With this in mind, let’s not demonise sugar but instead let’s see it for what it is. Enjoy some juice or bubbles from time to time but make water the default on an everyday basis. With the average can of cola containing 39 grams or 9 teaspoons of sugar, be OK with sometimes.

Bitter truth

Let’s be honest, We now face serious health challenges from obesity.

Even more concerning, so do our kids.

Learn more about our ACCHO making Deadly Choices

 

NACCHO Aboriginal Male Health @KenWyattMP A Brave Young Aboriginal Dad’s Lifesaving Messages #diabetes #obesity, leading to #heart and #kidney failure.

“Jason strongly but humbly tells it like it is, there is no self-pity, just heartfelt statements of fact that apply to all Australians.

He pleads for everyone to re-think alcohol and drug use, including a special message for our Indigenous mob.

His words should be heeded by everyone but also reinforce my top Indigenous health priorities: Men’s health, kidney, eye and ear health, maternal and child health and reducing preventable hospital admissions.

His key message is for everybody, especially men, to look after themselves, so they can be there for their families and friends for as long as possible”

Indigenous Health Minister Ken Wyatt AM paid tribute to his cousin’s bravery, talent, compassion and legacy.

Read over 330 NACCHO Aboriginal Male Health articles published by over the past 5 years

A heartbreaking video message has been released today, realising Jason Bartlett’s dying wish to raise awareness of the importance of men taking personal responsibility for their health.

View Jason’s Video Here

The 36 year old singer, songwriter and former television music show star recorded the video nine days before he passed away in Royal Perth Hospital in June, from complications of diabetes and obesity, leading to heart and kidney failure.

“In 2009, Jason made it through to the Top 24 on Australian Idol and continued his career after the show, writing, recording and performing with the popular Bartlett Brothers band,” Minister Wyatt said.

“We lost Jason shortly after he made the brave but agonising decision to cease dialysis. His final words are haunting and hard-hitting and ones he wanted every Australian to hear.

“His vision was always to change the world for the better through his music but his dream became to get the health message out.”

In the video, titled “Passing on Wisdom: Jason’s Diabetes Story”, the father of two tells how he was diagnosed with diabetes at 19 years of age. A combination of lack of health education and ignoring the danger signs gradually lead to a tragic sequence of chronic conditions that eventually took his sight and his mobility.
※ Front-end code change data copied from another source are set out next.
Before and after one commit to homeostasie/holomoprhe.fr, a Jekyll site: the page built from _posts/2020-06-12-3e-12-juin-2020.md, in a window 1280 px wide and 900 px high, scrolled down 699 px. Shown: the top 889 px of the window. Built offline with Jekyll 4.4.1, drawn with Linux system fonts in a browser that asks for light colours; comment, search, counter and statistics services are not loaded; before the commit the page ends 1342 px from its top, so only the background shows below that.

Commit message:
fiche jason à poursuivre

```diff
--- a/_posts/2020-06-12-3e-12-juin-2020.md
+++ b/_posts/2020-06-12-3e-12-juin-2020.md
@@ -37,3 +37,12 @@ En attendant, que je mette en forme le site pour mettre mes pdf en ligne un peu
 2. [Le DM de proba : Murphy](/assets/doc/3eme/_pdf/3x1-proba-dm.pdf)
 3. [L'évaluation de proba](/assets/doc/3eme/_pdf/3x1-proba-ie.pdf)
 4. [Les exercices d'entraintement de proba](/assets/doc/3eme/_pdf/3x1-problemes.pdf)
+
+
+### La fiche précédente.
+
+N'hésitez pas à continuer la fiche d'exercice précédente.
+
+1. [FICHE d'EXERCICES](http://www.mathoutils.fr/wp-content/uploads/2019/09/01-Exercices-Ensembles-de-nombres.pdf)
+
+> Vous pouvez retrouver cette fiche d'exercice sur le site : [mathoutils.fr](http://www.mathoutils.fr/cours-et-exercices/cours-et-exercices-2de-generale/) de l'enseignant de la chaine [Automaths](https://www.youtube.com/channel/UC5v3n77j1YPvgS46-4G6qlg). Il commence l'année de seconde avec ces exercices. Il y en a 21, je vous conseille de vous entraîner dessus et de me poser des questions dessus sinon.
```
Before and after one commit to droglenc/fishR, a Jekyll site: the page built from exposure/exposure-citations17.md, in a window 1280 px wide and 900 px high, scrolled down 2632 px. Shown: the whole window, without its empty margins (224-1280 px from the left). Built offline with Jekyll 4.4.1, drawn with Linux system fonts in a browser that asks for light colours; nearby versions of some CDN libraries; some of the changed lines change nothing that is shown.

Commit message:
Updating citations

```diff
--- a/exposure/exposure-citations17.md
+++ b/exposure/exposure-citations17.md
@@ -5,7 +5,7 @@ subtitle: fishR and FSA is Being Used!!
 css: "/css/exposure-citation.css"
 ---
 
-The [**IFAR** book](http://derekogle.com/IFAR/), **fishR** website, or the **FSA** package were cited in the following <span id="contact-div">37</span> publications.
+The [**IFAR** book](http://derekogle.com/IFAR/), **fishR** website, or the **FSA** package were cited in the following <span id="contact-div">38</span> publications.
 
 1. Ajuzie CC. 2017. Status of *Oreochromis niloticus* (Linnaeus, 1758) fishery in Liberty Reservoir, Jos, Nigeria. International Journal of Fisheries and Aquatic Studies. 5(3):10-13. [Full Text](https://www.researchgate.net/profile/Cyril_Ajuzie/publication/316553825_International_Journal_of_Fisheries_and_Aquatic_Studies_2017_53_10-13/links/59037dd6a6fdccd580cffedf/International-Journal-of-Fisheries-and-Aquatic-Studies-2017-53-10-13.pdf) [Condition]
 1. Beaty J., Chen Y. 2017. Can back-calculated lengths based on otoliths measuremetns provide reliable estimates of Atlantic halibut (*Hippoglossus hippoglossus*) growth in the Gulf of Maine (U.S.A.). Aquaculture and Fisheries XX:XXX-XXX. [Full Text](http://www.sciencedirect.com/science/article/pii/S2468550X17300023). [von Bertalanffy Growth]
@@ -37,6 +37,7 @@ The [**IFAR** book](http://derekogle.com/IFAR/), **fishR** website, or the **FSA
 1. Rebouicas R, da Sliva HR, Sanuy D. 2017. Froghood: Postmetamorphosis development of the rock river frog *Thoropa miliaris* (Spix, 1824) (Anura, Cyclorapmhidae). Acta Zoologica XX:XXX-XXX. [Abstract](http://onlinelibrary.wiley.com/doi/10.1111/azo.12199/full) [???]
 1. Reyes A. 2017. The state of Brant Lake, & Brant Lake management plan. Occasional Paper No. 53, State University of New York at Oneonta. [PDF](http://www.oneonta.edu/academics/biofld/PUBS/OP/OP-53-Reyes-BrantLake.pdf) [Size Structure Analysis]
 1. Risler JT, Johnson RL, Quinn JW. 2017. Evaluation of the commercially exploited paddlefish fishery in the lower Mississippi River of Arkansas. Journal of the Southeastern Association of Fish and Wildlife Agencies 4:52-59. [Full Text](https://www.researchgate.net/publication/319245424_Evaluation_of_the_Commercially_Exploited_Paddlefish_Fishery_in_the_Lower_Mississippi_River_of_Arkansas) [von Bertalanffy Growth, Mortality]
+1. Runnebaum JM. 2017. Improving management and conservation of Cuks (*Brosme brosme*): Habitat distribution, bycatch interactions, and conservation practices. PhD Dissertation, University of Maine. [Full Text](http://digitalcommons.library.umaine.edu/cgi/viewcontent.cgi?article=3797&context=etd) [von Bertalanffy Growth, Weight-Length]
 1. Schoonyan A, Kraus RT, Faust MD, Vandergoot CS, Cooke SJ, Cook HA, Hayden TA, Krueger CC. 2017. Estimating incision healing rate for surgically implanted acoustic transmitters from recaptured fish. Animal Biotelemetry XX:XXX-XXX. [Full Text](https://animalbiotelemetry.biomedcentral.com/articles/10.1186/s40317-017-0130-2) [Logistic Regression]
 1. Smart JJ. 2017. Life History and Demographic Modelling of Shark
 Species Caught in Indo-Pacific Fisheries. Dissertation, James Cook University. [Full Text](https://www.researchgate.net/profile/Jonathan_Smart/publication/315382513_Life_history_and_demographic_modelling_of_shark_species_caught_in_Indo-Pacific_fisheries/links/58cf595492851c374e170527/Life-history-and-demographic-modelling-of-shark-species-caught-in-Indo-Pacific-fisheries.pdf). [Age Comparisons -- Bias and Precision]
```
His key message is for everybody, especially men, to look after themselves, so they can be there for their families and friends for as long as possible.

“He wants all of us to take personal responsibility, listen to our loved ones and take advice from doctors and health professionals,” said the Minister.

“Jason says that looking after ourselves is an essential part of giving love to those around us.

“All of us are privileged to have shared in his amazing life and now we’re determined to share his quest to save the lives of others, through his message.

“If it can help just one person to make life-changing choices, Australia will be better for it, but I am sure his story will help many more consider changes that will lengthen and potentially save their lives.

“I’m joining with Jason’s family in encouraging everyone to watch his video, listen to his story and share it on social media, especially with those you love.”

Photo: Jason Bartlett’s wife Jaimee, brother Phil and family members launched the video with Indigenous Health Minister Ken Wyatt. (Supplied: Family)

The video was produced by Jason Bartlett’s family, the University of Western Australia’s WA Centre for Rural Health, and media organisation Health Communication Resources.

It can also be shared from the WA Centre for Rural Health’s YouTube channel, at https://youtu.be/RcbQmILeDTs with a subtitled version at https://youtu.be/TvC1Tv6Z6zU